WHAT YOU ARE ASKED TO DO:
Find the lines holding the string "dependency" in the data, then copy all of them.

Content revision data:
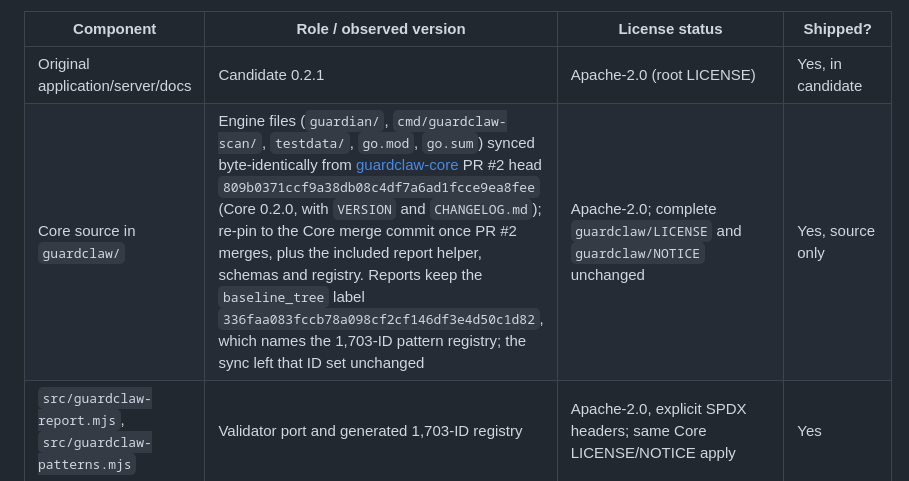
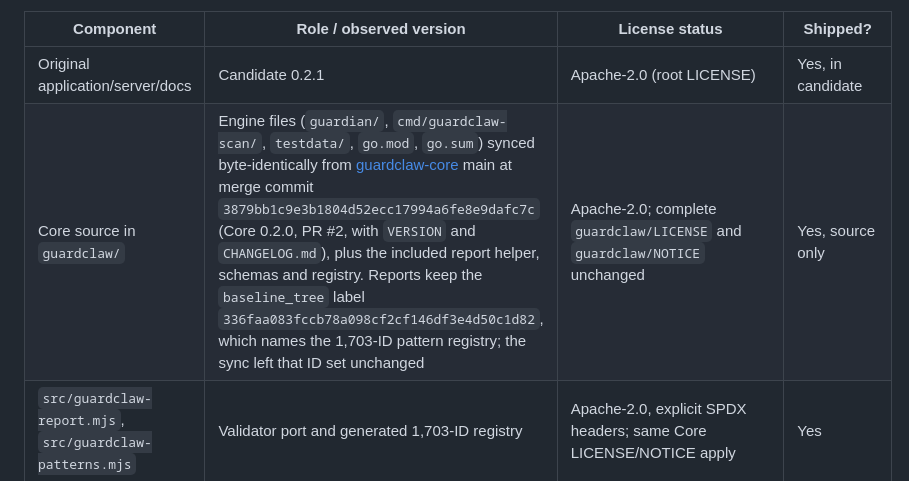
Before and after one commit to TakeInterestInc/dot-observatory, a Markdown page: docs/THIRD_PARTY.md, the part around the change. GitHub-like rendering.

Commit message:
docs: pin bundled GuardClaw to Core merge commit 3879bb1

```diff
--- a/docs/THIRD_PARTY.md
+++ b/docs/THIRD_PARTY.md
@@ -5,7 +5,7 @@ No icon sets or installed browser runtime packages are shipped. Optional Apache
 | Component | Role / observed version | License status | Shipped? |
 | --- | --- | --- | --- |
 | Original application/server/docs | Candidate 0.2.1 | Apache-2.0 (root LICENSE) | Yes, in candidate |
-| Core source in `guardclaw/` | Engine files (`guardian/`, `cmd/guardclaw-scan/`, `testdata/`, `go.mod`, `go.sum`) synced byte-identically from [guardclaw-core](https://github.com/TakeInterestInc/guardclaw-core) PR #2 head `809b0371ccf9a38db08c4df7a6ad1fcce9ea8fee` (Core 0.2.0, with `VERSION` and `CHANGELOG.md`); re-pin to the Core merge commit once PR #2 merges, plus the included report helper, schemas and registry. Reports keep the `baseline_tree` label `336faa083fccb78a098cf2cf146df3e4d50c1d82`, which names the 1,703-ID pattern registry; the sync left that ID set unchanged | Apache-2.0; complete `guardclaw/LICENSE` and `guardclaw/NOTICE` unchanged | Yes, source only |
+| Core source in `guardclaw/` | Engine files (`guardian/`, `cmd/guardclaw-scan/`, `testdata/`, `go.mod`, `go.sum`) synced byte-identically from [guardclaw-core](https://github.com/TakeInterestInc/guardclaw-core) main at merge commit `3879bb1c9e3b1804d52ecc17994a6fe8e9dafc7c` (Core 0.2.0, PR #2, with `VERSION` and `CHANGELOG.md`), plus the included report helper, schemas and registry. Reports keep the `baseline_tree` label `336faa083fccb78a098cf2cf146df3e4d50c1d82`, which names the 1,703-ID pattern registry; the sync left that ID set unchanged | Apache-2.0; complete `guardclaw/LICENSE` and `guardclaw/NOTICE` unchanged | Yes, source only |
 | `src/guardclaw-report.mjs`, `src/guardclaw-patterns.mjs` | Validator port and generated 1,703-ID registry | Apache-2.0, explicit SPDX headers; same Core LICENSE/NOTICE apply | Yes |
 | aho-corasick | Optional helper Go dependency v1.0.3 | MIT; full notice under `guardclaw/third-party-notices/` | Notice/lock references only |
 | golang.org/x/text | Optional helper Go dependency v0.40.0 | BSD-3-Clause and PATENTS; full notices under `guardclaw/third-party-notices/` | Notices/lock references only |
```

RESPONSE TO THIS TASK:
 | aho-corasick | Optional helper Go dependency v1.0.3 | MIT; full notice under `guardclaw/third-party-notices/` | Notice/lock references only |
 | golang.org/x/text | Optional helper Go dependency v0.40.0 | BSD-3-Clause and PATENTS; full notices under `guardclaw/third-party-notices/` | Notices/lock references only |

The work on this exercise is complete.